Otherwise, let frequency be your guide. For normal home cooking, we recommend you sharpen your knife after every 30-40 uses. Some pros prefer to sharpen their blades before every new culinary project.

The Difference Between Honing and Sharpening

There are actually two processes involved in knife maintenance – sharpening and honing. What’s commonly referred to as sharpening is actually honing. Any blade can become dull – which essentially means its fine edge has become bent through use – and needs to be honed regularly. Honing lines the edge of the knife back up, reestablishing the full effect of its razor’s edge. You can do this yourself at home with a honing steel.

Sharpening, on the other hand, is a process where bits of the blade are ground and shaved off to produce a new, sharp edge. This can be done using a knife sharpener or an electric sharpener. And you don’t need to do it as frequently as honing – just a few times a year, or after every 300 uses or so. But don’t forget to always use the honing steel after sharpening! This is because sharpening removes material from the blade and then honing smooths the newly sharp edge, so it should always be done in this order.
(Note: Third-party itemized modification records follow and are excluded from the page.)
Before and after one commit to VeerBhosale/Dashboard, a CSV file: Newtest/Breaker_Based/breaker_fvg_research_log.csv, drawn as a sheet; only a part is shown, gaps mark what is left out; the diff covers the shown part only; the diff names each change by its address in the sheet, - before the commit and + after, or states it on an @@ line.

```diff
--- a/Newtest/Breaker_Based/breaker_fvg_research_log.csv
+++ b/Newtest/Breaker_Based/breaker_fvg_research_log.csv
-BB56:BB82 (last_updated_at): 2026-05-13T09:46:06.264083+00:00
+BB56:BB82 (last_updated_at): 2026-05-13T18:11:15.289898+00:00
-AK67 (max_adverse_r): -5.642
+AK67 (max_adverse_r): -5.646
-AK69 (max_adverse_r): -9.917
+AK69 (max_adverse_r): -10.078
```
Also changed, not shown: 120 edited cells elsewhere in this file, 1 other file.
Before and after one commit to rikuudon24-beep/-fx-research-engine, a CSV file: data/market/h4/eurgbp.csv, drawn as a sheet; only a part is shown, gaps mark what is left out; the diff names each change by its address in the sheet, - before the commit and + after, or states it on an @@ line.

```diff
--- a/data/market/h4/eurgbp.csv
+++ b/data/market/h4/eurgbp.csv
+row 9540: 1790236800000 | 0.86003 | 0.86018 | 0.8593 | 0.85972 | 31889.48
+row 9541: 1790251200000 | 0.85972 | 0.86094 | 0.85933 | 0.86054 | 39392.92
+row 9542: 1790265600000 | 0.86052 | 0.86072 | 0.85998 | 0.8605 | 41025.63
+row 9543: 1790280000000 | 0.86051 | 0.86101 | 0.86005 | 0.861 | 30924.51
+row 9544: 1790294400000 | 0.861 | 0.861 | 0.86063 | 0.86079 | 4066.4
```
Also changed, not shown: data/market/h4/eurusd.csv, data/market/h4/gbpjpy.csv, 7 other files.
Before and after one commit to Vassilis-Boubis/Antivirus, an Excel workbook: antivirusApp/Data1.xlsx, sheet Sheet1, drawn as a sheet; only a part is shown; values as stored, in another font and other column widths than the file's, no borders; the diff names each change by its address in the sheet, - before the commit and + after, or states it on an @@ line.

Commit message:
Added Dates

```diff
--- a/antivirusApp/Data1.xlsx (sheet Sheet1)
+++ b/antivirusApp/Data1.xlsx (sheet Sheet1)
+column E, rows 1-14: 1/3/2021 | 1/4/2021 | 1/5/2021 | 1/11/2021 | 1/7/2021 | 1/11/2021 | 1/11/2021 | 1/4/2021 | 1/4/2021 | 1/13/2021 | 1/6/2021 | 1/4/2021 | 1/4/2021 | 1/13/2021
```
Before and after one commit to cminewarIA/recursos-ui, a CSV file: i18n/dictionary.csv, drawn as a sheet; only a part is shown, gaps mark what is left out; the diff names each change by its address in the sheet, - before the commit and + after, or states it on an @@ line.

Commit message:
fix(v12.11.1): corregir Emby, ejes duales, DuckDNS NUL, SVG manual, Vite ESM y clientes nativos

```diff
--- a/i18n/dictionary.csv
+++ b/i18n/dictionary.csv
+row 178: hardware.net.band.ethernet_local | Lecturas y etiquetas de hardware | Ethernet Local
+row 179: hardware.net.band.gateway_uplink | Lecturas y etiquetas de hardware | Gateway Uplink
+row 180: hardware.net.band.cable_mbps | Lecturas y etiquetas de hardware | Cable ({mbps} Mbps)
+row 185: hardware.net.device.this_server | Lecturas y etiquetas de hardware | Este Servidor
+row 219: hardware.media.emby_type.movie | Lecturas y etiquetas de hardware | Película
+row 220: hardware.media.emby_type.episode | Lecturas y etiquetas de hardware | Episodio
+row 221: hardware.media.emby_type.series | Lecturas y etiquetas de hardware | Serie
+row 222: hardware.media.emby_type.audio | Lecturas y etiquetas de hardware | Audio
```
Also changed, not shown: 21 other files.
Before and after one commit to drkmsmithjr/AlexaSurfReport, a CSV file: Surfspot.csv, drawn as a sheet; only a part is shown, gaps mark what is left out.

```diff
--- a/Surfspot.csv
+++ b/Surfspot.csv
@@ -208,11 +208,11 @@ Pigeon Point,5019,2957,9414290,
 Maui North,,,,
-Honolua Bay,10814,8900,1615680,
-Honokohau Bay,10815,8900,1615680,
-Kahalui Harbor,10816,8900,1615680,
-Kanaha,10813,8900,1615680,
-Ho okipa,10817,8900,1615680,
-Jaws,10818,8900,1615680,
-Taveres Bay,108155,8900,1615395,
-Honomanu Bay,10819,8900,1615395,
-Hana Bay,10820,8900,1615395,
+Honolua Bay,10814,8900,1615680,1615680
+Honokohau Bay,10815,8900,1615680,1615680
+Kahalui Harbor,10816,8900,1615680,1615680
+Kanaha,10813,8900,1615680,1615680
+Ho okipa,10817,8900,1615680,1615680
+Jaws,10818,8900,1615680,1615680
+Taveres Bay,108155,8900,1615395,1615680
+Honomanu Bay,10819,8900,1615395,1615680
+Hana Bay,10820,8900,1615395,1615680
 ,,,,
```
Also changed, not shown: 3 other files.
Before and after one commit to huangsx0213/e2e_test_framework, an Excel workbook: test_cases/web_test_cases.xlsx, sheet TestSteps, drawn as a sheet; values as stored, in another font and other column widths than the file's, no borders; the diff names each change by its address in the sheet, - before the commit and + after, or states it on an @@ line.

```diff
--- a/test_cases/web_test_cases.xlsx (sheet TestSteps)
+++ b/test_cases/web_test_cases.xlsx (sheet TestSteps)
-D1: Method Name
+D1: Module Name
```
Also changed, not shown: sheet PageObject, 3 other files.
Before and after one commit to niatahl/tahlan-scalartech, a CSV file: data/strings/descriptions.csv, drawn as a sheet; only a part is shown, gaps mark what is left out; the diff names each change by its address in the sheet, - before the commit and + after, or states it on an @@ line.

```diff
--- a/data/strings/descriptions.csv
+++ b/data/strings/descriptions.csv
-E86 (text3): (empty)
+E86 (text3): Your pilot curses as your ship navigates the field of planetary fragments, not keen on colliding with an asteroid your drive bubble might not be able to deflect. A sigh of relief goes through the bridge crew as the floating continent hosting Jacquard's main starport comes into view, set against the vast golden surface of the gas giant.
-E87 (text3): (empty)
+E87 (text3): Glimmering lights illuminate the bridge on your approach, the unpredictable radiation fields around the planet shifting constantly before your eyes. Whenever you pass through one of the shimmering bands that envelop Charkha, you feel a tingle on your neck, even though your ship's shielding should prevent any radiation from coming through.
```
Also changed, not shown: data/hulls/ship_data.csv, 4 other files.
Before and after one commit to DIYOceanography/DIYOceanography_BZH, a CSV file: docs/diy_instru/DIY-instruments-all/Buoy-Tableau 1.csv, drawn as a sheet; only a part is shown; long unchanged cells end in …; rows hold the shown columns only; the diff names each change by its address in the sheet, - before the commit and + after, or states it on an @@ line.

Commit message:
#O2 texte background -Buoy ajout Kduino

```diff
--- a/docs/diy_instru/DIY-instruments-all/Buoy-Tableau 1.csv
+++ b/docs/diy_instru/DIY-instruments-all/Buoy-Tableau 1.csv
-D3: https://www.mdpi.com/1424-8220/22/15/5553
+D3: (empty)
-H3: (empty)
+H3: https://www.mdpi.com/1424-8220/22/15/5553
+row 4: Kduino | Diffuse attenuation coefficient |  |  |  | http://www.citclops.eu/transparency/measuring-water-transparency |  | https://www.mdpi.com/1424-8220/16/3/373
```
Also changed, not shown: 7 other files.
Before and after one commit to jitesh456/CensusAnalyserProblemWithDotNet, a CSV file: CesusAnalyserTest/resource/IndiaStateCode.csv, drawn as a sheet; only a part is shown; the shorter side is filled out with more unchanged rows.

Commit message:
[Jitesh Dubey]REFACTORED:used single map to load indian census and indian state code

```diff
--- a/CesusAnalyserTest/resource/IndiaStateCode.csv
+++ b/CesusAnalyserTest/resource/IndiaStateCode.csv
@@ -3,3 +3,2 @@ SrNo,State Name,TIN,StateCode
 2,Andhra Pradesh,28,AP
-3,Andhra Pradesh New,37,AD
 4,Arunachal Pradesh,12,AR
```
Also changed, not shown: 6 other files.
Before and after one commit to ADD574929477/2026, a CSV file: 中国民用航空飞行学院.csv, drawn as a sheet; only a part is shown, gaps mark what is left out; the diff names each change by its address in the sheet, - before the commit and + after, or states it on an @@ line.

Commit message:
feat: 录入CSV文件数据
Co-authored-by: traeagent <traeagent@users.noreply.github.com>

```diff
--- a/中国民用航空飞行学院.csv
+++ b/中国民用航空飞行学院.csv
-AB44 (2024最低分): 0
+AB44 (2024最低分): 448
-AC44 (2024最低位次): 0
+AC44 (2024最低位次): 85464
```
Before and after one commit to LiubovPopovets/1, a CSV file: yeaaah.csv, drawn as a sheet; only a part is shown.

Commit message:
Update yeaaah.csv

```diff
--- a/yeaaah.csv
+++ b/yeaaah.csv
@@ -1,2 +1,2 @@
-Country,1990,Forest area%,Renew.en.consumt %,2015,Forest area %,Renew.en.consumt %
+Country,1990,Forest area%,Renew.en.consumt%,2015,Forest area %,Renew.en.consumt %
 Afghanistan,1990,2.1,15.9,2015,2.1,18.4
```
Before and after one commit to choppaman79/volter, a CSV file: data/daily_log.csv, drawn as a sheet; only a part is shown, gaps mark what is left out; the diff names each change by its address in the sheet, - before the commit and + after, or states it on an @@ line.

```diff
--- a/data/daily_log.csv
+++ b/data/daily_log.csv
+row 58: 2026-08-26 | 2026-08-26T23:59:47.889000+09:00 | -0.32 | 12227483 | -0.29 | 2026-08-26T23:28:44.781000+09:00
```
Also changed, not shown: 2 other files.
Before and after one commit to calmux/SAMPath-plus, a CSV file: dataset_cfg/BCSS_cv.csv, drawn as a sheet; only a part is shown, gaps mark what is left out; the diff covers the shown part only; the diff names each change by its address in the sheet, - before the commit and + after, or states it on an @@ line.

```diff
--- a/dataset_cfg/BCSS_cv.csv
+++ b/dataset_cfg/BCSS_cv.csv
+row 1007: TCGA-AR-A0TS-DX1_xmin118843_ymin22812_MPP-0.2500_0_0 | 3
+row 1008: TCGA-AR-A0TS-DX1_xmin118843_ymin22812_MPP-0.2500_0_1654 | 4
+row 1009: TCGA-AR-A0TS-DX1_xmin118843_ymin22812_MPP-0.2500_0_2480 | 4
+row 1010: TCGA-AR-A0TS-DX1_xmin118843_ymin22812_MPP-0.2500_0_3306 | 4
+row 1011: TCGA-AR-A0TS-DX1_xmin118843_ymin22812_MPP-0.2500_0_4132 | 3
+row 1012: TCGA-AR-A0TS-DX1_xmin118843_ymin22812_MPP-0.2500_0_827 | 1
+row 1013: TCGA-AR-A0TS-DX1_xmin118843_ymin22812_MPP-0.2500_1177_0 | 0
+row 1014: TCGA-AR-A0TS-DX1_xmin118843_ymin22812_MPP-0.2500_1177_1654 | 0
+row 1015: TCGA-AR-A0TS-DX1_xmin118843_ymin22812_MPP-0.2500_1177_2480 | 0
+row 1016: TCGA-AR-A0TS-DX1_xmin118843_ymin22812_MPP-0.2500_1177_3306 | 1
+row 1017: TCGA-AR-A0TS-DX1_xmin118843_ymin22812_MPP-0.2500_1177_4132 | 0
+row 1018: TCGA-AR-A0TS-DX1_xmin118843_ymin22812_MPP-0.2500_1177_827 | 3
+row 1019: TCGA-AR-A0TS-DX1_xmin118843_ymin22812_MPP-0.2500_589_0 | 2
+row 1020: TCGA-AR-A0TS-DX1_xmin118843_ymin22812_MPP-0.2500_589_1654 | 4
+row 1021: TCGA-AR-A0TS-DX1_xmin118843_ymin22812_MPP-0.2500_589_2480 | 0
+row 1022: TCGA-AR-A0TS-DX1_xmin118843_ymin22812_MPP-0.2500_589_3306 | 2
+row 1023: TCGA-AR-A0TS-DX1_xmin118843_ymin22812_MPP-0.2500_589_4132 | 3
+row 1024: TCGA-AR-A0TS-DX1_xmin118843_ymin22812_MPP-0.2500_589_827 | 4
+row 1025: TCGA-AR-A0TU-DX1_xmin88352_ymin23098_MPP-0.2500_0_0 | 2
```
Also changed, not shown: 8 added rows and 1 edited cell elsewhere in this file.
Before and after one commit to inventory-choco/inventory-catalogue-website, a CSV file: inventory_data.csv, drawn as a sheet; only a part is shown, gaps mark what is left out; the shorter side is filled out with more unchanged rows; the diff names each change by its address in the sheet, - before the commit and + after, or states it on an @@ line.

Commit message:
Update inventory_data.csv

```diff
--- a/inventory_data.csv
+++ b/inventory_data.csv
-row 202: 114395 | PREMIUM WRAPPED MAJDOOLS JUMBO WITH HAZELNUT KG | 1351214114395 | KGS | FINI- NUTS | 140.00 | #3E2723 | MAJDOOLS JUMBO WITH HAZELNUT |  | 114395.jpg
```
With years of use and resharpening, the cutting edge of a knife blade will become thicker, making the resharpening process more difficult. In this case, we recommend a professional sharpening service. Our stores also offer this service for anyone who doesn’t feel like honing and sharpening their knives themselves.

Step-by-Step Instructions for Knife Sharpening

  • Take your knife sharpener and place the blade inside. Pull the knife towards you five times with pressure and five times without pressure.
  • Next, use the honing steel. If you are not experienced at using a honing steel, it’s best to place the tip on a folded tea towel or damp dish cloth for extra stability. Experienced users will be accustomed to holding the steel in mid-air.
  • Hold the blade at a 20° angle to the sharpening steel.
  • Pull the knife downwards and towards you, moving from the heel to the tip of the blade.
  • Repeat five times on each side of the blade.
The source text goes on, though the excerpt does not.